Missing Malaysia Airlines jet: How the search has changed
In this March 20, 2014 photo provided by the Australia Defence Department, Royal Australian Air Force Loadmasters Sgt. Adam Roberts, left, and Flight Sgt. John Mancey, launch a Self Locating Data Marker Buoy from a C-130J Hercules aircraft in the southern Indian Ocean as part of the Australian Defence Force's assistance to the search for Malaysia Airlines flight MH370. (AP / Australian Defence Department, Justin Brown)
The Associated Press
Published Friday, March 28, 2014 11:02AM EDT
Australia announced Friday that the search area for the Malaysia Airlines jet that disappeared March 8 has shifted to a new Indian Ocean region, 1,100 kilometres to the northeast of where planes and ships had been trying to find it.
WHY THE SHIFT?
Martin Dolan, chief commissioner of the Australian Transport Safety Bureau, said an additional analysis of radar data indicated the plane was travelling faster than was previously thought, resulting in increased fuel usage and reducing the possible distance it travelled south.
Dolan said the previous analysis had a range of possible assumptions about aircraft speed, and those assumptions have now been refined. He could not say exactly how much faster the plane is believed to have been travelling.
NEW DEBRIS SIGHTINGS
Five out of 10 search planes spotted multiple unidentified objects in the new search zone, and a ship will attempt to confirm the sightings and identify the items on Saturday, the Australian Maritime Safety Authority said.
CONFUSION OVER IMAGERY
Several countries have announced recent satellite sightings of debris in the previous search area. In an apparent difference of views, Australian officials have been hesitant to describe the objects as possible plane debris and are focusing instead on the new search area, while Malaysian Defence Minister Hishammuddin Hussein said he believes both the debris sightings and the new search zone should be investigated. Some experts say the objects are most likely sea junk.
NEW SEARCH AREA
The new search zone is both closer to western Australia -- and therefore easier for search crews to reach -- and does not have the same harsh weather conditions as the old search location.
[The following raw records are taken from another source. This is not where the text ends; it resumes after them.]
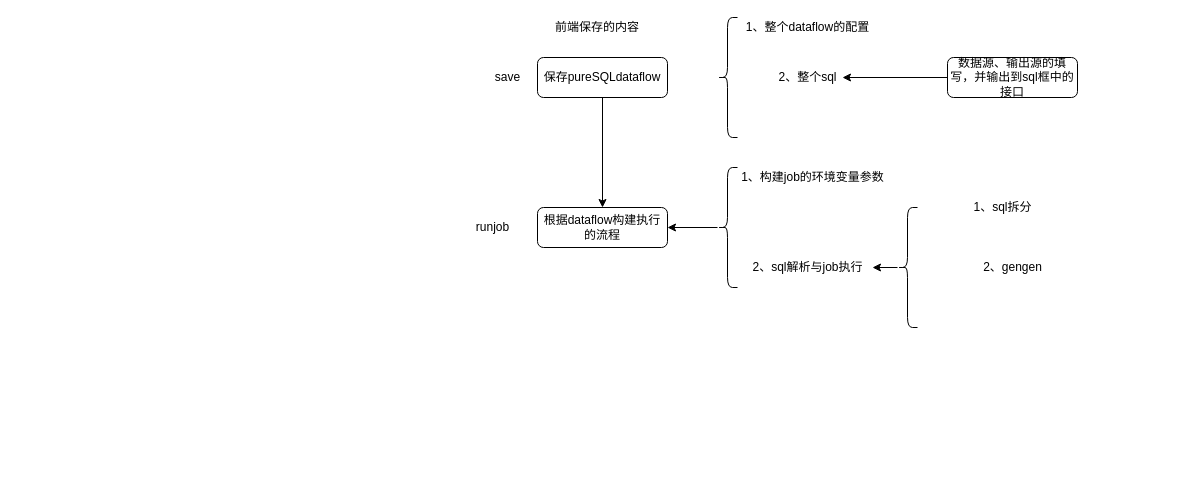
This is dataflow/pure sql.drawio from david-gao1/diagrams, a draw.io file, before an edit. Source tidied: cells renumbered, new cells numbered last; positions are measured from the earlier drawing's top-left corner, leaving out a move shared by most shapes. Both pictures are drawn from the tidied source at 100%, with x=0, y=0 at pixel (467, 17).
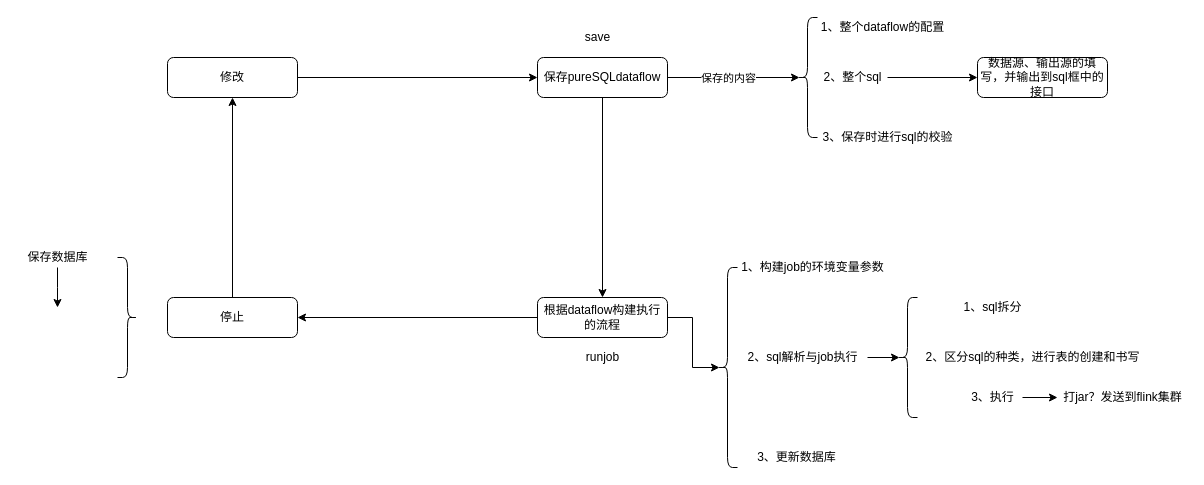
The same page after the edit.

The change refers to these unchanged cells:
```xml
<mxCell id="3" value="保存pureSQLdataflow" style="rounded=1;whiteSpace=wrap;html=1;" parent="1" vertex="1">
  <mxGeometry x="70" y="40" width="130" height="40" as="geometry" />
</mxCell>
```

What changed in the source:
```diff
@@
+    <mxCell id="21" style="edgeStyle=orthogonalEdgeStyle;rounded=0;jettySize=auto;html=1;entryX=0.1;entryY=0.5;entryDx=0;entryDy=0;entryPerimeter=0;" parent="1" edge="1" source="3" target="6">
+      <mxGeometry relative="1" as="geometry" />
+    </mxCell>
+    <mxCell id="22" value="保存的内容" style="edgeLabel;html=1;align=center;verticalAlign=middle;" parent="21" vertex="1">
+      <mxGeometry x="-0.31" y="1" relative="1" as="geometry">
+        <mxPoint x="14" y="1" as="offset" />
+      </mxGeometry>
+    </mxCell>
@@
-    <mxCell id="4" value="前端保存的内容" style="text;html=1;strokeColor=none;fillColor=none;align=center;verticalAlign=middle;whiteSpace=wrap;rounded=0;" parent="1" vertex="1">
-      <mxGeometry x="60" width="140" height="20" as="geometry" />
-    </mxCell>
+    <mxCell id="23" style="edgeStyle=orthogonalEdgeStyle;rounded=0;jettySize=auto;html=1;entryX=0.1;entryY=0.5;entryDx=0;entryDy=0;entryPerimeter=0;" parent="1" edge="1" source="5" target="14">
+      <mxGeometry relative="1" as="geometry" />
+    </mxCell>
+    <mxCell id="24" style="edgeStyle=orthogonalEdgeStyle;rounded=0;jettySize=auto;html=1;" parent="1" edge="1" source="5" target="33">
+      <mxGeometry relative="1" as="geometry" />
+    </mxCell>
     <mxCell id="5" value="根据dataflow构建执行的流程" style="rounded=1;whiteSpace=wrap;html=1;" parent="1" vertex="1">
-      <mxGeometry x="70" y="190" width="130" height="40" as="geometry" />
+      <mxGeometry x="70" y="280" width="130" height="40" as="geometry" />
     </mxCell>
     <mxCell id="6" style="shape=curlyBracket;whiteSpace=wrap;html=1;rounded=1;" parent="1" vertex="1">
-      <mxGeometry x="250" width="20" height="120" as="geometry" />
+      <mxGeometry x="330" width="20" height="120" as="geometry" />
     </mxCell>
     <mxCell id="7" value="1、整个dataflow的配置" style="text;html=1;align=center;verticalAlign=middle;strokeColor=none;" parent="1" vertex="1">
-      <mxGeometry x="270" width="140" height="20" as="geometry" />
+      <mxGeometry x="345" width="140" height="20" as="geometry" />
     </mxCell>
+    <mxCell id="25" style="edgeStyle=orthogonalEdgeStyle;rounded=0;jettySize=auto;html=1;" parent="1" edge="1" source="8" target="10">
+      <mxGeometry relative="1" as="geometry" />
+    </mxCell>
     <mxCell id="8" value="2、整个sql" style="text;html=1;align=center;verticalAlign=middle;points=[];strokeColor=none;" parent="1" vertex="1">
-      <mxGeometry x="305" y="50" width="70" height="20" as="geometry" />
+      <mxGeometry x="350" y="50" width="70" height="20" as="geometry" />
     </mxCell>
-    <mxCell id="9" style="edgeStyle=orthogonalEdgeStyle;rounded=0;jettySize=auto;html=1;" parent="1" edge="1" source="10" target="8">
-      <mxGeometry relative="1" as="geometry" />
-    </mxCell>
     <mxCell id="10" value="数据源、输出源的填写，并输出到sql框中的接口" style="rounded=1;whiteSpace=wrap;html=1;" parent="1" vertex="1">
-      <mxGeometry x="480" y="40" width="130" height="40" as="geometry" />
+      <mxGeometry x="510" y="40" width="130" height="40" as="geometry" />
     </mxCell>
     <mxCell id="11" value="save" style="text;html=1;align=center;verticalAlign=middle;strokeColor=none;" parent="1" vertex="1">
-      <mxGeometry x="20" y="50" width="40" height="20" as="geometry" />
+      <mxGeometry x="110" y="10" width="40" height="20" as="geometry" />
     </mxCell>
     <mxCell id="12" value="runjob" style="text;html=1;align=center;verticalAlign=middle;strokeColor=none;" parent="1" vertex="1">
-      <mxGeometry y="200" width="50" height="20" as="geometry" />
+      <mxGeometry x="110" y="330" width="50" height="20" as="geometry" />
     </mxCell>
-    <mxCell id="13" style="edgeStyle=orthogonalEdgeStyle;rounded=0;jettySize=auto;html=1;" parent="1" edge="1" source="14" target="5">
-      <mxGeometry relative="1" as="geometry" />
-    </mxCell>
     <mxCell id="14" style="shape=curlyBracket;whiteSpace=wrap;html=1;rounded=1;" parent="1" vertex="1">
-      <mxGeometry x="250" y="150" width="20" height="120" as="geometry" />
+      <mxGeometry x="250" y="250" width="20" height="200" as="geometry" />
     </mxCell>
+    <mxCell id="26" style="edgeStyle=orthogonalEdgeStyle;rounded=0;jettySize=auto;html=1;entryX=0.1;entryY=0.5;entryDx=0;entryDy=0;entryPerimeter=0;" parent="1" edge="1" source="15" target="17">
+      <mxGeometry relative="1" as="geometry" />
+    </mxCell>
     <mxCell id="15" value="2、sql解析与job执行" style="text;html=1;align=center;verticalAlign=middle;points=[];strokeColor=none;" parent="1" vertex="1">
-      <mxGeometry x="275" y="240" width="130" height="20" as="geometry" />
+      <mxGeometry x="270" y="330" width="130" height="20" as="geometry" />
     </mxCell>
-    <mxCell id="16" style="edgeStyle=orthogonalEdgeStyle;rounded=0;jettySize=auto;html=1;" parent="1" edge="1" source="17" target="15">
-      <mxGeometry relative="1" as="geometry" />
-    </mxCell>
     <mxCell id="17" style="shape=curlyBracket;whiteSpace=wrap;html=1;rounded=1;size=0.5;" parent="1" vertex="1">
-      <mxGeometry x="430" y="190" width="20" height="120" as="geometry" />
+      <mxGeometry x="430" y="280" width="20" height="120" as="geometry" />
     </mxCell>
     <mxCell id="18" value="1、构建job的环境变量参数" style="text;html=1;align=center;verticalAlign=middle;strokeColor=none;" parent="1" vertex="1">
-      <mxGeometry x="265" y="150" width="160" height="20" as="geometry" />
+      <mxGeometry x="265" y="240" width="160" height="20" as="geometry" />
     </mxCell>
     <mxCell id="19" value="1、sql拆分" style="text;html=1;align=center;verticalAlign=middle;strokeColor=none;" parent="1" vertex="1">
-      <mxGeometry x="500" y="180" width="70" height="20" as="geometry" />
+      <mxGeometry x="490" y="280" width="70" height="20" as="geometry" />
     </mxCell>
-    <mxCell id="20" value="2、gengen" style="text;html=1;align=center;verticalAlign=middle;strokeColor=none;" parent="1" vertex="1">
-      <mxGeometry x="510" y="240" width="70" height="20" as="geometry" />
+    <mxCell id="20" value="2、区分sql的种类，进行表的创建和书写" style="text;html=1;align=center;verticalAlign=middle;strokeColor=none;" parent="1" vertex="1">
+      <mxGeometry x="450" y="330" width="230" height="20" as="geometry" />
     </mxCell>
+    <mxCell id="27" style="edgeStyle=orthogonalEdgeStyle;rounded=0;jettySize=auto;html=1;" parent="1" edge="1" source="28" target="31">
+      <mxGeometry relative="1" as="geometry" />
+    </mxCell>
+    <mxCell id="28" value="3、执行" style="text;html=1;align=center;verticalAlign=middle;points=[];strokeColor=none;" parent="1" vertex="1">
+      <mxGeometry x="495" y="370" width="60" height="20" as="geometry" />
+    </mxCell>
+    <mxCell id="29" value="3、保存时进行sql的校验" style="text;html=1;align=center;verticalAlign=middle;strokeColor=none;" parent="1" vertex="1">
+      <mxGeometry x="345" y="110" width="150" height="20" as="geometry" />
+    </mxCell>
+    <mxCell id="30" value="3、更新数据库" style="text;html=1;align=center;verticalAlign=middle;strokeColor=none;" parent="1" vertex="1">
+      <mxGeometry x="284" y="430" width="90" height="20" as="geometry" />
+    </mxCell>
+    <mxCell id="31" value="打jar？发送到flink集群" style="text;html=1;align=center;verticalAlign=middle;points=[];strokeColor=none;" parent="1" vertex="1">
+      <mxGeometry x="590" y="370" width="130" height="20" as="geometry" />
+    </mxCell>
+    <mxCell id="32" style="edgeStyle=orthogonalEdgeStyle;rounded=0;jettySize=auto;html=1;" parent="1" edge="1" source="33" target="35">
+      <mxGeometry relative="1" as="geometry" />
+    </mxCell>
+    <mxCell id="33" value="停止" style="rounded=1;whiteSpace=wrap;html=1;" parent="1" vertex="1">
+      <mxGeometry x="-300" y="280" width="130" height="40" as="geometry" />
+    </mxCell>
+    <mxCell id="34" style="edgeStyle=orthogonalEdgeStyle;rounded=0;jettySize=auto;html=1;entryX=0;entryY=0.5;entryDx=0;entryDy=0;" parent="1" edge="1" source="35" target="3">
+      <mxGeometry relative="1" as="geometry">
+        <Array as="points">
+          <mxPoint x="-240" y="60" />
+        </Array>
+      </mxGeometry>
+    </mxCell>
+    <mxCell id="35" value="修改" style="rounded=1;whiteSpace=wrap;html=1;" parent="1" vertex="1">
+      <mxGeometry x="-300" y="40" width="130" height="40" as="geometry" />
+    </mxCell>
+    <mxCell id="36" style="shape=curlyBracket;whiteSpace=wrap;html=1;rounded=1;flipH=1;" parent="1" vertex="1">
+      <mxGeometry x="-350" y="240" width="20" height="120" as="geometry" />
+    </mxCell>
+    <mxCell id="37" style="edgeStyle=orthogonalEdgeStyle;rounded=0;jettySize=auto;html=1;" parent="1" edge="1" source="38">
+      <mxGeometry relative="1" as="geometry">
+        <mxPoint x="-410" y="290" as="targetPoint" />
+      </mxGeometry>
+    </mxCell>
+    <mxCell id="38" value="保存数据库" style="text;html=1;align=center;verticalAlign=middle;points=[];strokeColor=none;" parent="1" vertex="1">
+      <mxGeometry x="-450" y="230" width="80" height="20" as="geometry" />
+    </mxCell>
```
Robin Beaman, a marine geologist and research fellow at Australia's James Cook University, said the new information means any debris that has sunk is likely to be in deeper water than previously thought, perhaps about 4,600 metres rather than 3,000 metres.